EXERCISE INSTRUCTIONS: An exact reproduction of each record is required.

Entries taken from a collection
====
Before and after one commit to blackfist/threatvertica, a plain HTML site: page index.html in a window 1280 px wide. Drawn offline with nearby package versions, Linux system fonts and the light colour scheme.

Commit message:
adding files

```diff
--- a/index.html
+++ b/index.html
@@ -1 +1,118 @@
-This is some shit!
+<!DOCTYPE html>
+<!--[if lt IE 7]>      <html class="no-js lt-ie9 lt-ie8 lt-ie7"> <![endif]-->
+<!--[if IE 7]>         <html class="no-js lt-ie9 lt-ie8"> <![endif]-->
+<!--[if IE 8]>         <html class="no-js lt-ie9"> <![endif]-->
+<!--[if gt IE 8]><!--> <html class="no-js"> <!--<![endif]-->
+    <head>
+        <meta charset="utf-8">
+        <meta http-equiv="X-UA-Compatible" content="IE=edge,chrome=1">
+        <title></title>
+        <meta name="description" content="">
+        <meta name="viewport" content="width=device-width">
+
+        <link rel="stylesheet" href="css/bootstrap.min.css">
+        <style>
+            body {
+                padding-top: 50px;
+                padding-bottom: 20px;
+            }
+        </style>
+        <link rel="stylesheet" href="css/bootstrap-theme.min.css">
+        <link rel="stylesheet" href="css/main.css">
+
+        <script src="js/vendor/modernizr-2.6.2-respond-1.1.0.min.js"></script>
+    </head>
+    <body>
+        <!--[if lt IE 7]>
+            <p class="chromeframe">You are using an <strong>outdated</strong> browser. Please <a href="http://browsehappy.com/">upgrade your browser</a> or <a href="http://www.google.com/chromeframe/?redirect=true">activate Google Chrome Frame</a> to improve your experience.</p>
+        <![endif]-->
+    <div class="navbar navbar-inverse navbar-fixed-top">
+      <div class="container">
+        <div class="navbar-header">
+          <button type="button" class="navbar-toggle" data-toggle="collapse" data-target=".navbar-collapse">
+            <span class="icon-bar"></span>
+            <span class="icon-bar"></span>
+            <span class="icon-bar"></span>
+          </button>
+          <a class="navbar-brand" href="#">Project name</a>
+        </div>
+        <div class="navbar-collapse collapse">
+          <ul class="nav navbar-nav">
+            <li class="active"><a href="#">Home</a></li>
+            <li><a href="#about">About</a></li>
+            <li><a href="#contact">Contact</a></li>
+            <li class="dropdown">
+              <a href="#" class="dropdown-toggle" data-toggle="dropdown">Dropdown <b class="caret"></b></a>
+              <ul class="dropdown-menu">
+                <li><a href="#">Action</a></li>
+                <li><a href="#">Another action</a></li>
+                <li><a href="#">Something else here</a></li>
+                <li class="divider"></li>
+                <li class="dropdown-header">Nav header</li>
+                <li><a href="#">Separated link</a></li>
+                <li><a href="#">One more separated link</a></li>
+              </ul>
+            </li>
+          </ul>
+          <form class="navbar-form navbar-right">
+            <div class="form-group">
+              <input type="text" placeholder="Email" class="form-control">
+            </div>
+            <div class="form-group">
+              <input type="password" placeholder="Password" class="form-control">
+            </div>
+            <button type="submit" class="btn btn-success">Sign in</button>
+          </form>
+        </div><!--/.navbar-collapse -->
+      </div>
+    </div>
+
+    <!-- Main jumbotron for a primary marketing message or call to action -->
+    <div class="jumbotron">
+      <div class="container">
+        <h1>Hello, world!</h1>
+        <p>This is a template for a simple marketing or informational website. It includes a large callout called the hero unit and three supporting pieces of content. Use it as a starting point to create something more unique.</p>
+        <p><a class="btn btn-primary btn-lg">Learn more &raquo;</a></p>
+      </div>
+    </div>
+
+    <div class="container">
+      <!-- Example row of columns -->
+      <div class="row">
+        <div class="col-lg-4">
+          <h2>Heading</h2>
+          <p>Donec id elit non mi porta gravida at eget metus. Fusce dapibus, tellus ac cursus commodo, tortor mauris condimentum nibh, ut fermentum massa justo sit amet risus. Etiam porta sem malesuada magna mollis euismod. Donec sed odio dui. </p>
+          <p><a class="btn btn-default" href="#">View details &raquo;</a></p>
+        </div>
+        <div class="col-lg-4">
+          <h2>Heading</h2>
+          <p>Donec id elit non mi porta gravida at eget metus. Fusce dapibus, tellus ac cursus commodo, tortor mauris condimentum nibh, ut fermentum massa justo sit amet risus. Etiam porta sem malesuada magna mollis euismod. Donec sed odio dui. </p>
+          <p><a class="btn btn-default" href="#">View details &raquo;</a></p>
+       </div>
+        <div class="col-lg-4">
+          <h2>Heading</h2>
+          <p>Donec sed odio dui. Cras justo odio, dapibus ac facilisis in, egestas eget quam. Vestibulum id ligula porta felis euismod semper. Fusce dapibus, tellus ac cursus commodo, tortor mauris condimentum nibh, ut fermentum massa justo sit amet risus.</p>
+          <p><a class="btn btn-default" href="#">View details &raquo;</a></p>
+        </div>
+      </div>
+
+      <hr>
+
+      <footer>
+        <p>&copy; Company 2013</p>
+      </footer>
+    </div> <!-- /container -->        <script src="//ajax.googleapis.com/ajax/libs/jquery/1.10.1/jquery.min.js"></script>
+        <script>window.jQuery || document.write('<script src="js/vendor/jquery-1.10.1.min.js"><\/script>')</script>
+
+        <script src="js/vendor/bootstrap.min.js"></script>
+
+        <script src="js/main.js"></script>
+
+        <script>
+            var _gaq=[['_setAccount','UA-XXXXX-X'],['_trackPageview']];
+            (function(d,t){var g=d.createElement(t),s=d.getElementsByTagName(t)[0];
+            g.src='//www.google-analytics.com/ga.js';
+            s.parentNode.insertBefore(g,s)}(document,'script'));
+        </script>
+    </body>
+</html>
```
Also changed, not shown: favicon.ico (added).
====
ANSWER BOX:
Before and after one commit to blackfist/threatvertica, a plain HTML site: page index.html in a window 1280 px wide. Drawn offline with nearby package versions, Linux system fonts and the light colour scheme.

Commit message:
adding files

```diff
--- a/index.html
+++ b/index.html
@@ -1 +1,118 @@
-This is some shit!
+<!DOCTYPE html>
+<!--[if lt IE 7]>      <html class="no-js lt-ie9 lt-ie8 lt-ie7"> <![endif]-->
+<!--[if IE 7]>         <html class="no-js lt-ie9 lt-ie8"> <![endif]-->
+<!--[if IE 8]>         <html class="no-js lt-ie9"> <![endif]-->
+<!--[if gt IE 8]><!--> <html class="no-js"> <!--<![endif]-->
+    <head>
+        <meta charset="utf-8">
+        <meta http-equiv="X-UA-Compatible" content="IE=edge,chrome=1">
+        <title></title>
+        <meta name="description" content="">
+        <meta name="viewport" content="width=device-width">
+
+        <link rel="stylesheet" href="css/bootstrap.min.css">
+        <style>
+            body {
+                padding-top: 50px;
+                padding-bottom: 20px;
+            }
+        </style>
+        <link rel="stylesheet" href="css/bootstrap-theme.min.css">
+        <link rel="stylesheet" href="css/main.css">
+
+        <script src="js/vendor/modernizr-2.6.2-respond-1.1.0.min.js"></script>
+    </head>
+    <body>
+        <!--[if lt IE 7]>
+            <p class="chromeframe">You are using an <strong>outdated</strong> browser. Please <a href="http://browsehappy.com/">upgrade your browser</a> or <a href="http://www.google.com/chromeframe/?redirect=true">activate Google Chrome Frame</a> to improve your experience.</p>
+        <![endif]-->
+    <div class="navbar navbar-inverse navbar-fixed-top">
+      <div class="container">
+        <div class="navbar-header">
+          <button type="button" class="navbar-toggle" data-toggle="collapse" data-target=".navbar-collapse">
+            <span class="icon-bar"></span>
+            <span class="icon-bar"></span>
+            <span class="icon-bar"></span>
+          </button>
+          <a class="navbar-brand" href="#">Project name</a>
+        </div>
+        <div class="navbar-collapse collapse">
+          <ul class="nav navbar-nav">
+            <li class="active"><a href="#">Home</a></li>
+            <li><a href="#about">About</a></li>
+            <li><a href="#contact">Contact</a></li>
+            <li class="dropdown">
+              <a href="#" class="dropdown-toggle" data-toggle="dropdown">Dropdown <b class="caret"></b></a>
+              <ul class="dropdown-menu">
+                <li><a href="#">Action</a></li>
+                <li><a href="#">Another action</a></li>
+                <li><a href="#">Something else here</a></li>
+                <li class="divider"></li>
+                <li class="dropdown-header">Nav header</li>
+                <li><a href="#">Separated link</a></li>
+                <li><a href="#">One more separated link</a></li>
+              </ul>
+            </li>
+          </ul>
+          <form class="navbar-form navbar-right">
+            <div class="form-group">
+              <input type="text" placeholder="Email" class="form-control">
+            </div>
+            <div class="form-group">
+              <input type="password" placeholder="Password" class="form-control">
+            </div>
+            <button type="submit" class="btn btn-success">Sign in</button>
+          </form>
+        </div><!--/.navbar-collapse -->
+      </div>
+    </div>
+
+    <!-- Main jumbotron for a primary marketing message or call to action -->
+    <div class="jumbotron">
+      <div class="container">
+        <h1>Hello, world!</h1>
+        <p>This is a template for a simple marketing or informational website. It includes a large callout called the hero unit and three supporting pieces of content. Use it as a starting point to create something more unique.</p>
+        <p><a class="btn btn-primary btn-lg">Learn more &raquo;</a></p>
+      </div>
+    </div>
+
+    <div class="container">
+      <!-- Example row of columns -->
+      <div class="row">
+        <div class="col-lg-4">
+          <h2>Heading</h2>
+          <p>Donec id elit non mi porta gravida at eget metus. Fusce dapibus, tellus ac cursus commodo, tortor mauris condimentum nibh, ut fermentum massa justo sit amet risus. Etiam porta sem malesuada magna mollis euismod. Donec sed odio dui. </p>
+          <p><a class="btn btn-default" href="#">View details &raquo;</a></p>
+        </div>
+        <div class="col-lg-4">
+          <h2>Heading</h2>
+          <p>Donec id elit non mi porta gravida at eget metus. Fusce dapibus, tellus ac cursus commodo, tortor mauris condimentum nibh, ut fermentum massa justo sit amet risus. Etiam porta sem malesuada magna mollis euismod. Donec sed odio dui. </p>
+          <p><a class="btn btn-default" href="#">View details &raquo;</a></p>
+       </div>
+        <div class="col-lg-4">
+          <h2>Heading</h2>
+          <p>Donec sed odio dui. Cras justo odio, dapibus ac facilisis in, egestas eget quam. Vestibulum id ligula porta felis euismod semper. Fusce dapibus, tellus ac cursus commodo, tortor mauris condimentum nibh, ut fermentum massa justo sit amet risus.</p>
+          <p><a class="btn btn-default" href="#">View details &raquo;</a></p>
+        </div>
+      </div>
+
+      <hr>
+
+      <footer>
+        <p>&copy; Company 2013</p>
+      </footer>
+    </div> <!-- /container -->        <script src="//ajax.googleapis.com/ajax/libs/jquery/1.10.1/jquery.min.js"></script>
+        <script>window.jQuery || document.write('<script src="js/vendor/jquery-1.10.1.min.js"><\/script>')</script>
+
+        <script src="js/vendor/bootstrap.min.js"></script>
+
+        <script src="js/main.js"></script>
+
+        <script>
+            var _gaq=[['_setAccount','UA-XXXXX-X'],['_trackPageview']];
+            (function(d,t){var g=d.createElement(t),s=d.getElementsByTagName(t)[0];
+            g.src='//www.google-analytics.com/ga.js';
+            s.parentNode.insertBefore(g,s)}(document,'script'));
+        </script>
+    </body>
+</html>
```
Also changed, not shown: favicon.ico (added).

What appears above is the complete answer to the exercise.